J + C “The thing that initially captured my fascination with music was the strange, powerful & otherworldly sounds of synthesizers”


Massachusetts producer and artist J + C has released a multitude of original records over the years, culminating in the scattered launch of his latest album Traveler.

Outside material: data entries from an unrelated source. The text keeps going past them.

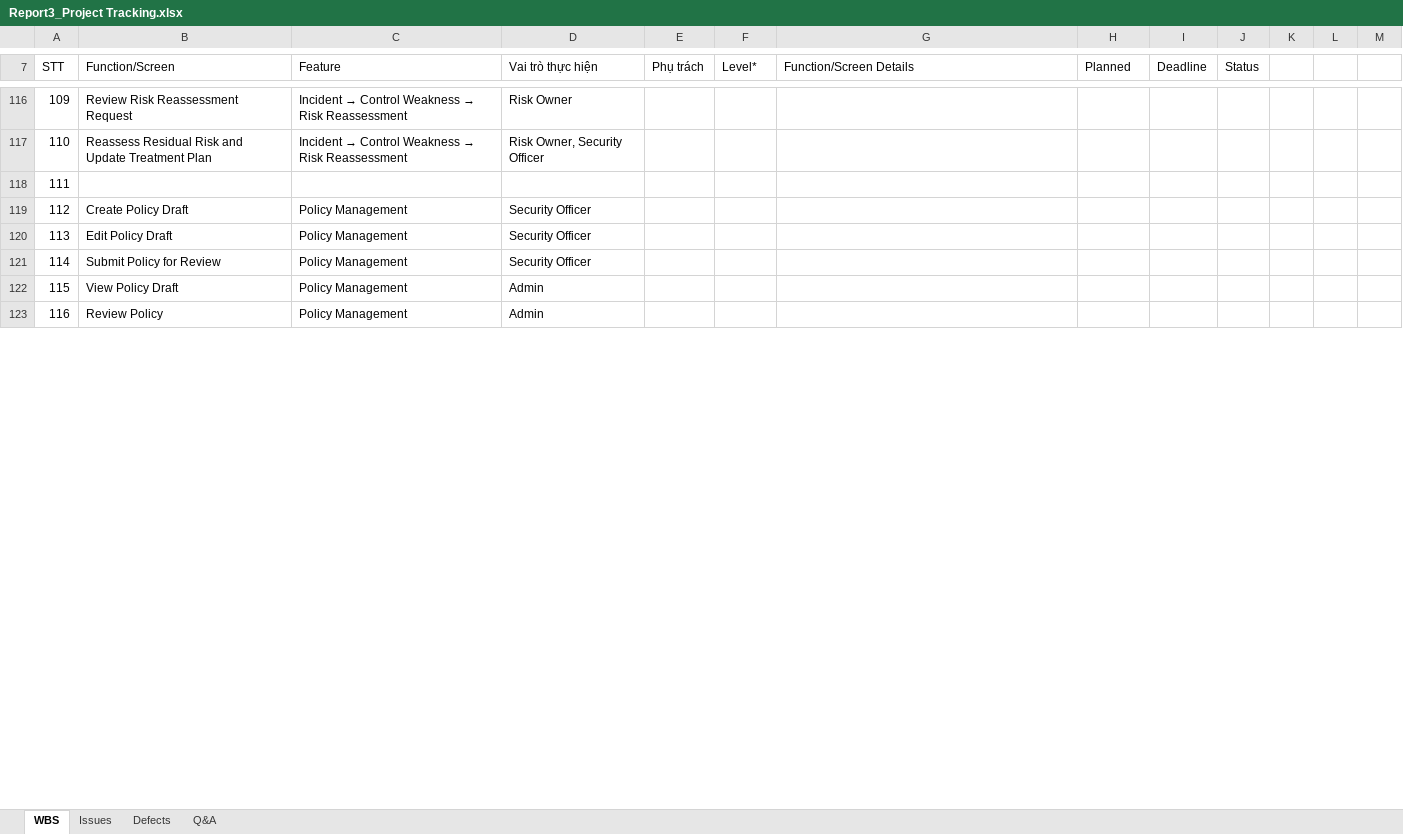
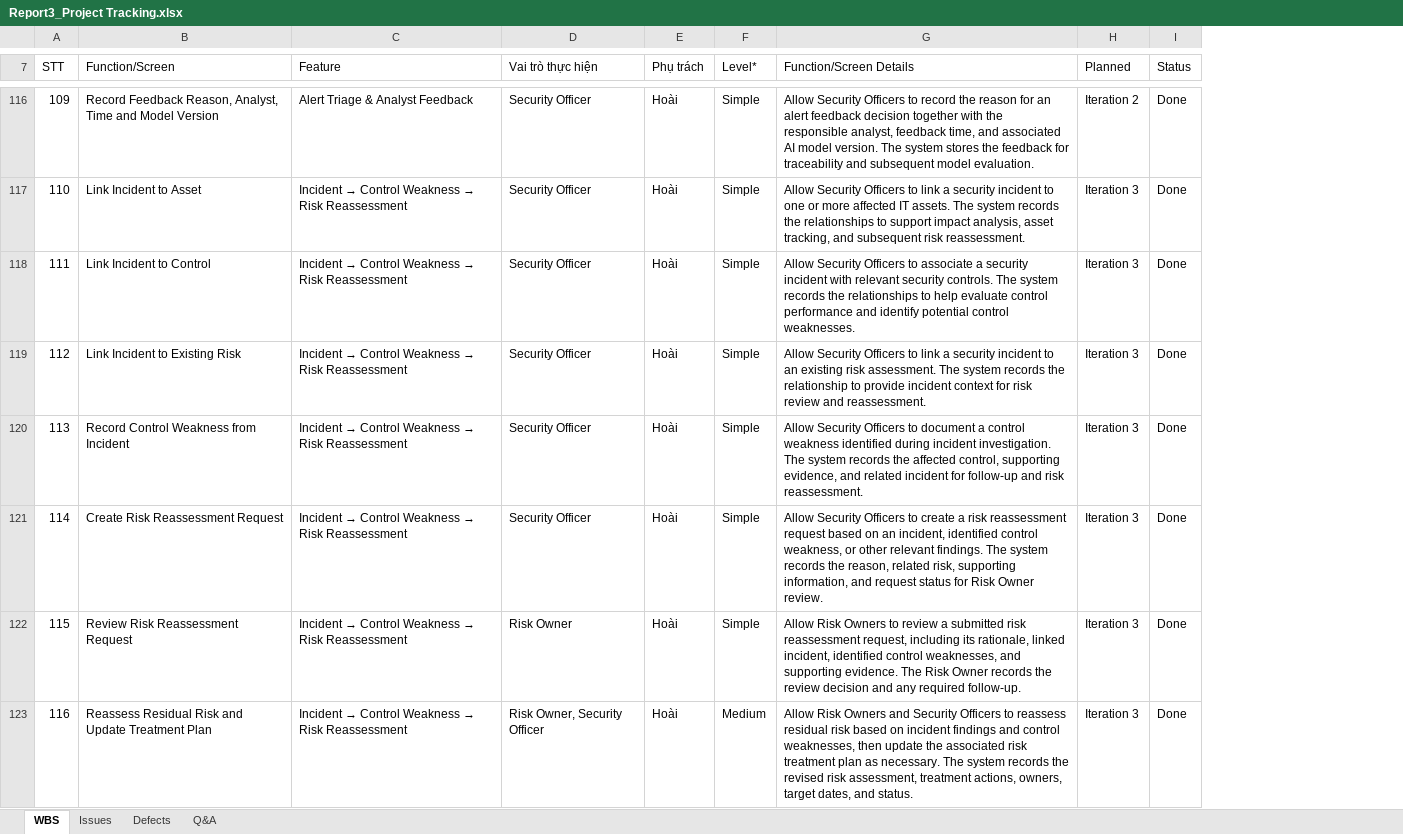
Before and after one commit to phamvanhoai/SecuraAI-Backend, an Excel workbook: project-docs/new/Report3_Project Tracking.xlsx, sheet WBS, drawn as a sheet; only a part is shown, gaps mark what is left out; values as stored, in another font and other column widths than the file's, no cell formats; charts and pictures not drawn; removed rows and columns are numbered as before the commit, all else as after; the diff covers the shown part only; the diff names each change by its address in the sheet, - before the commit and + after, or states it on an @@ line.

Commit message:
docs: update project tracking workbook

```diff
--- a/project-docs/new/Report3_Project Tracking.xlsx (sheet WBS)
+++ b/project-docs/new/Report3_Project Tracking.xlsx (sheet WBS)
-column I (Deadline), empty
-column K, empty
-column L, empty
-column M, empty
-B116 (Function/Screen): Review Risk Reassessment Request
+B116 (Function/Screen): Record Feedback Reason, Analyst, Time and Model Version
@@ C116 (Feature): Incident → Control Weakness → Risk Reassessment → Alert Triage & Analyst Feedback @@
-D116 (Vai trò thực hiện): Risk Owner
+D116 (Vai trò thực hiện): Security Officer
-E116:E123 (Phụ trách): (empty)
+E116:E123 (Phụ trách): Hoài
-F116:F122 (Level*): (empty)
+F116:F122 (Level*): Simple
-G116 (Function/Screen Details): (empty)
+G116 (Function/Screen Details): Allow Security Officers to record the reason for an alert feedback decision together with the responsible analyst, feedback time, and associated AI model version. The system stores the feedback for traceability and subsequent model evaluation.
-H116 (Planned): (empty)
+H116 (Planned): Iteration 2
-I116:I123 (Status): (empty)
+I116:I123 (Status): Done
-B117 (Function/Screen): Reassess Residual Risk and Update Treatment Plan
+B117 (Function/Screen): Link Incident to Asset
-D117 (Vai trò thực hiện): Risk Owner, Security Officer
+D117 (Vai trò thực hiện): Security Officer
-G117 (Function/Screen Details): (empty)
+G117 (Function/Screen Details): Allow Security Officers to link a security incident to one or more affected IT assets. The system records the relationships to support impact analysis, asset tracking, and subsequent risk reassessment.
-H117:H123 (Planned): (empty)
+H117:H123 (Planned): Iteration 3
-B118 (Function/Screen): (empty)
+B118 (Function/Screen): Link Incident to Control
@@ C118 (Feature): (empty) → Incident → Control Weakness → Risk Reassessment @@
-D118 (Vai trò thực hiện): (empty)
+D118 (Vai trò thực hiện): Security Officer
-G118 (Function/Screen Details): (empty)
+G118 (Function/Screen Details): Allow Security Officers to associate a security incident with relevant security controls. The system records the relationships to help evaluate control performance and identify potential control weaknesses.
-B119 (Function/Screen): Create Policy Draft
+B119 (Function/Screen): Link Incident to Existing Risk
@@ C119:C123 (Feature): Policy Management → Incident → Control Weakness → Risk Reassessment @@
-G119 (Function/Screen Details): (empty)
+G119 (Function/Screen Details): Allow Security Officers to link a security incident to an existing risk assessment. The system records the relationship to provide incident context for risk review and reassessment.
-B120 (Function/Screen): Edit Policy Draft
+B120 (Function/Screen): Record Control Weakness from Incident
-G120 (Function/Screen Details): (empty)
+G120 (Function/Screen Details): Allow Security Officers to document a control weakness identified during incident investigation. The system records the affected control, supporting evidence, and related incident for follow-up and risk reassessment.
-B121 (Function/Screen): Submit Policy for Review
+B121 (Function/Screen): Create Risk Reassessment Request
-G121 (Function/Screen Details): (empty)
+G121 (Function/Screen Details): Allow Security Officers to create a risk reassessment request based on an incident, identified control weakness, or other relevant findings. The system records the reason, related risk, supporting information, and request status for Risk Owner review.
-B122 (Function/Screen): View Policy Draft
+B122 (Function/Screen): Review Risk Reassessment Request
-D122 (Vai trò thực hiện): Admin
+D122 (Vai trò thực hiện): Risk Owner
-G122 (Function/Screen Details): (empty)
+G122 (Function/Screen Details): Allow Risk Owners to review a submitted risk reassessment request, including its rationale, linked incident, identified control weaknesses, and supporting evidence. The Risk Owner records the review decision and any required follow-up.
-B123 (Function/Screen): Review Policy
+B123 (Function/Screen): Reassess Residual Risk and Update Treatment Plan
-D123 (Vai trò thực hiện): Admin
+D123 (Vai trò thực hiện): Risk Owner, Security Officer
-F123 (Level*): (empty)
+F123 (Level*): Medium
-G123 (Function/Screen Details): (empty)
+G123 (Function/Screen Details): Allow Risk Owners and Security Officers to reassess residual risk based on incident findings and control weaknesses, then update the associated risk treatment plan as necessary. The system records the revised risk assessment, treatment actions, owners, target dates, and status.
```
Also changed, not shown: 32 added rows, 39 removed rows and 439 edited cells elsewhere in this sheet, cell formats, charts or pictures.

We were blessed with the chance to interview Jeff, the man behind the music, to find out more about his journey, what inspires him, his technical approach, and plenty more. Here’s the interview in full.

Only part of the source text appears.